● **Task instructions**: Character for character, write out the data below.

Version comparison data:
====================

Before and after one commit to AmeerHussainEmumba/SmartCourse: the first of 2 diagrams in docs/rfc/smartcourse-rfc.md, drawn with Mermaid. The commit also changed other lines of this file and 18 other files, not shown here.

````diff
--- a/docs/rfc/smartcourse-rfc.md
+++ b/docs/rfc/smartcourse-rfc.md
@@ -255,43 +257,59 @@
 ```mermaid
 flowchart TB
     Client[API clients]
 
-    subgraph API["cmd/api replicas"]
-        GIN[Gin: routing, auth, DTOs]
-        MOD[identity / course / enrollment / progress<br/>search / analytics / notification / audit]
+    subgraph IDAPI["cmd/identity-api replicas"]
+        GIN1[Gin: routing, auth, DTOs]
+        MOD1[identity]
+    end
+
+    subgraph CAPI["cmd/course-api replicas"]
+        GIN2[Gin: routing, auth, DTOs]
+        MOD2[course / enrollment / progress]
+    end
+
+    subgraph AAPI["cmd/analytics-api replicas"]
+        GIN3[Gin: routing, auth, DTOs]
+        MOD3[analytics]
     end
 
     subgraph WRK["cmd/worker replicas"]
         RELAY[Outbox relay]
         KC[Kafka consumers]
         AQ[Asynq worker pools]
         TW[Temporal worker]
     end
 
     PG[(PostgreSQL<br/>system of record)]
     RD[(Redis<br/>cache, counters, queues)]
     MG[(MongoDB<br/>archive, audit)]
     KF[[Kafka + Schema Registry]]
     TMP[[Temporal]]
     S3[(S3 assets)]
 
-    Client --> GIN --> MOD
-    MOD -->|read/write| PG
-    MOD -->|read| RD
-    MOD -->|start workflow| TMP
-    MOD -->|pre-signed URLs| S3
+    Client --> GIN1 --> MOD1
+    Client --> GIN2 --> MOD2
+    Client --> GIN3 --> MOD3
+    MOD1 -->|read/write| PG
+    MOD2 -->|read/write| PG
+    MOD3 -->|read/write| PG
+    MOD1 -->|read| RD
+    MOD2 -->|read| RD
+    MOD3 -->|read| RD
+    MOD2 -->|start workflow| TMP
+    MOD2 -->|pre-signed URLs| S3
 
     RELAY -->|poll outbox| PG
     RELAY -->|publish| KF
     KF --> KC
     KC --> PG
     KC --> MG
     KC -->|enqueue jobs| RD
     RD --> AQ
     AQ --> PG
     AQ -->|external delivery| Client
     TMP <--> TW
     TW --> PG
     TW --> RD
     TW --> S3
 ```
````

====================

● **Result for this task**:
Before and after one commit to AmeerHussainEmumba/SmartCourse: the first of 2 diagrams in docs/rfc/smartcourse-rfc.md, drawn with Mermaid. The commit also changed other lines of this file and 18 other files, not shown here.

````diff
--- a/docs/rfc/smartcourse-rfc.md
+++ b/docs/rfc/smartcourse-rfc.md
@@ -255,43 +257,59 @@
 ```mermaid
 flowchart TB
     Client[API clients]
 
-    subgraph API["cmd/api replicas"]
-        GIN[Gin: routing, auth, DTOs]
-        MOD[identity / course / enrollment / progress<br/>search / analytics / notification / audit]
+    subgraph IDAPI["cmd/identity-api replicas"]
+        GIN1[Gin: routing, auth, DTOs]
+        MOD1[identity]
+    end
+
+    subgraph CAPI["cmd/course-api replicas"]
+        GIN2[Gin: routing, auth, DTOs]
+        MOD2[course / enrollment / progress]
+    end
+
+    subgraph AAPI["cmd/analytics-api replicas"]
+        GIN3[Gin: routing, auth, DTOs]
+        MOD3[analytics]
     end
 
     subgraph WRK["cmd/worker replicas"]
         RELAY[Outbox relay]
         KC[Kafka consumers]
         AQ[Asynq worker pools]
         TW[Temporal worker]
     end
 
     PG[(PostgreSQL<br/>system of record)]
     RD[(Redis<br/>cache, counters, queues)]
     MG[(MongoDB<br/>archive, audit)]
     KF[[Kafka + Schema Registry]]
     TMP[[Temporal]]
     S3[(S3 assets)]
 
-    Client --> GIN --> MOD
-    MOD -->|read/write| PG
-    MOD -->|read| RD
-    MOD -->|start workflow| TMP
-    MOD -->|pre-signed URLs| S3
+    Client --> GIN1 --> MOD1
+    Client --> GIN2 --> MOD2
+    Client --> GIN3 --> MOD3
+    MOD1 -->|read/write| PG
+    MOD2 -->|read/write| PG
+    MOD3 -->|read/write| PG
+    MOD1 -->|read| RD
+    MOD2 -->|read| RD
+    MOD3 -->|read| RD
+    MOD2 -->|start workflow| TMP
+    MOD2 -->|pre-signed URLs| S3
 
     RELAY -->|poll outbox| PG
     RELAY -->|publish| KF
     KF --> KC
     KC --> PG
     KC --> MG
     KC -->|enqueue jobs| RD
     RD --> AQ
     AQ --> PG
     AQ -->|external delivery| Client
     TMP <--> TW
     TW --> PG
     TW --> RD
     TW --> S3
 ```
````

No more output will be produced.